— Pitbull (@Pitbull) April 14, 2013
His letter was in the form of a rap that took a bite out of legislators who criticized Jay-Z for his trip to Cuba.
“Politicians love to hate you,” he rapped. “But then they run away when it’s time to debate you/ Question of the night/ would they have mess with Mr. Carter if he was white?/ Hmmm, rhyme with treasury/ One way another in Cuba is where they’ll bury me/ Happy 5th year anniversary, Jay and B/ don’t worry it’s on me.”
In the latest round of “Open Letter” debate, Rubio, who is of Cuban descent, said Jay needs to learn more about Cuba’s repressive policies and the Cuban revolutionary Che Guevara, whom Jay has name-dropped on “Public Service Announcement (Interlude)” from 2003’s Black Album (“I’m like Che Guevara with bling on, I’m complex”).
“I think Jay-Z needs to get informed,” Rubio told This Week. “One of his heroes is Che Guevara. Che Guevara was a racist. Che Guevara was a racist that wrote extensively about the superiority of white Europeans over people of African descent, so he should inform himself on the guy that he’s propping up.”
The rising Republican politician, who once quoted Jay-Z during a now famous filibuster over drone policies, has hounded the Treasury department over the trip Jay-Z and Beyonce took to Cuba, which the United States has made off limits for leisure travel due to a longstanding embargo.
“Secondly, I think if Jay-Z was truly interested in the true state of affairs in Cuba, he would have met people that are being oppressed,” Rubio said, “including a hip-hop artist in Cuba who is right now being oppressed and persecuted and is undergoing a hunger strike because of his political lyrics. I think he missed an opportunity.
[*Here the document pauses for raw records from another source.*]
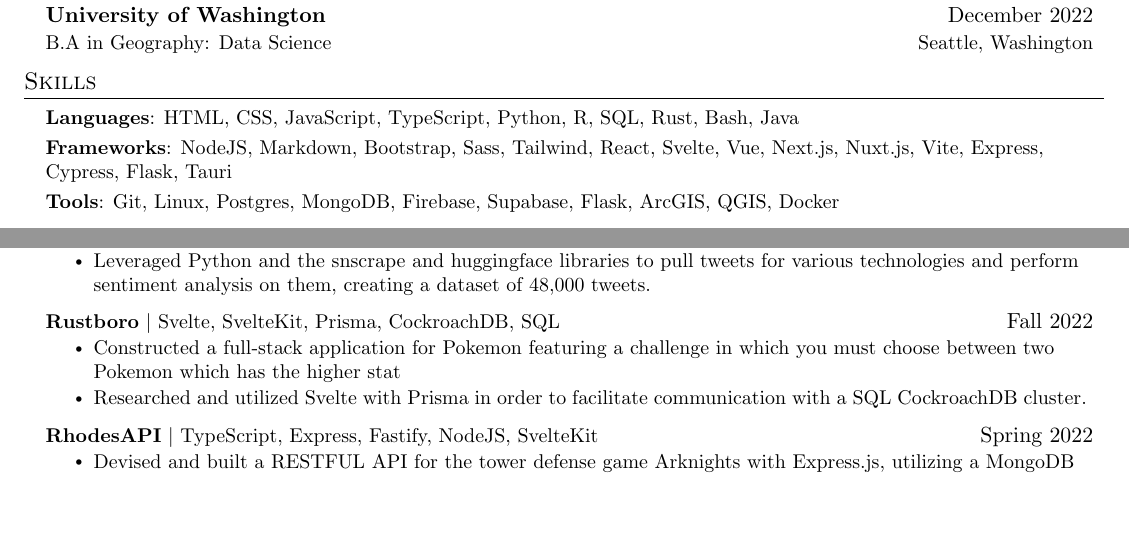
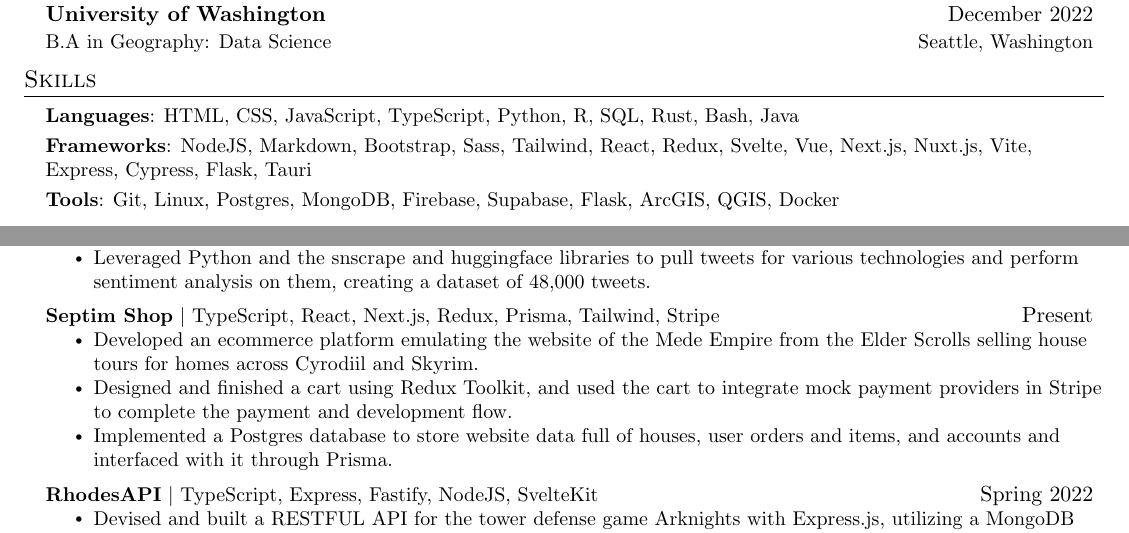
Before and after one commit to wesngu28/resume, a LaTeX CV (resume.tex): two parts of the page, joined at a grey line, cut so that both start at the same text, the shorter picture padded with empty space. Compiled offline with pdfLaTeX.

Commit message:
add wip ecommerce proj + redux

```diff
--- a/resume.tex
+++ b/resume.tex
@@ -113,7 +113,7 @@
     \small{\item{
      \textbf{Languages}{: HTML, CSS, JavaScript, TypeScript, Python, R, SQL, Rust, Bash, Java} \\
      \vspace{3pt}
-     \textbf{Frameworks}{: NodeJS, Markdown, Bootstrap, Sass, Tailwind, React, Svelte, Vue, Next.js, Nuxt.js, Vite, Express, Cypress, Flask, Tauri} \\
+     \textbf{Frameworks}{: NodeJS, Markdown, Bootstrap, Sass, Tailwind, React, Redux, Svelte, Vue, Next.js, Nuxt.js, Vite, Express, Cypress, Flask, Tauri} \\
      \vspace{3pt}
      \textbf{Tools}{: Git, Linux, Postgres, MongoDB, Firebase, Supabase, Flask, ArcGIS, QGIS, Docker} \\
     }}
@@ -143,10 +143,11 @@
             \resumeItem{Leveraged Python and the snscrape and huggingface libraries to pull tweets for various technologies and perform sentiment analysis on them, creating a dataset of 48,000 tweets.}
           \resumeItemListEnd
       \resumeProjectHeading
-          {\textbf{\href{https://rustboro.vercel.app/}{Rustboro}} $|$ {Svelte, SvelteKit, Prisma, CockroachDB, SQL}}{Fall 2022}
+          {\textbf{\href{https://github.com/wesngu28/septim-shop}{Septim Shop}} $|$ {TypeScript, React, Next.js, Redux, Prisma, Tailwind, Stripe}}{Present}
           \resumeItemListStart
-            \resumeItem{Constructed a full-stack application for Pokemon featuring a challenge in which you must choose between two Pokemon which has the higher stat}
-            \resumeItem{Researched and utilized Svelte with Prisma in order to facilitate communication with a SQL CockroachDB cluster.}
+            \resumeItem{Developed an ecommerce platform emulating the website of the Mede Empire from the Elder Scrolls selling house tours for homes across Cyrodiil and Skyrim.}
+            \resumeItem{Designed and finished a cart using Redux Toolkit, and used the cart to integrate mock payment providers in Stripe to complete the payment and development flow.}
+            \resumeItem{Implemented a Postgres database to store website data full of houses, user orders and items, and accounts and interfaced with it through Prisma.}
           \resumeItemListEnd
         \resumeProjectHeading
           {\textbf{RhodesAPI} $|$ {TypeScript, Express, Fastify, NodeJS, SvelteKit}}{Spring 2022}
```
Also changed, not shown: Resume.pdf, resume.tex (4 more changed lines).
But that’s Jay-Z’s issue.”
As previously reported by Radio.com, he delves deeper into the subject when he apparently addresses the Florida politicians–Senators Marco Rubio, Mario Diaz Balart, Ileana Ros-Lehtinen–who called for an official inquiries into his trip to Cuba.
“Boy from the hood but got White House clearance/ Sorry y’all, I don’t agree with y’all appearance/ Politicians never did s*** for me/ Except lie to me/ distort history/Wanna give me jail time and a fine/Fine, let me commit a real crime…”
In a press conference held on (April 11), Jay Carney, the President’s Press Secretary, addressed a question raised from the press corpse about the song and Obama’s connection to Jay’s Cuba trip.
“I guess nothing rhymes with Treasury because Treasury offers and gives licenses for travel, as you know, and the White House has nothing to do with it,” Carney joked.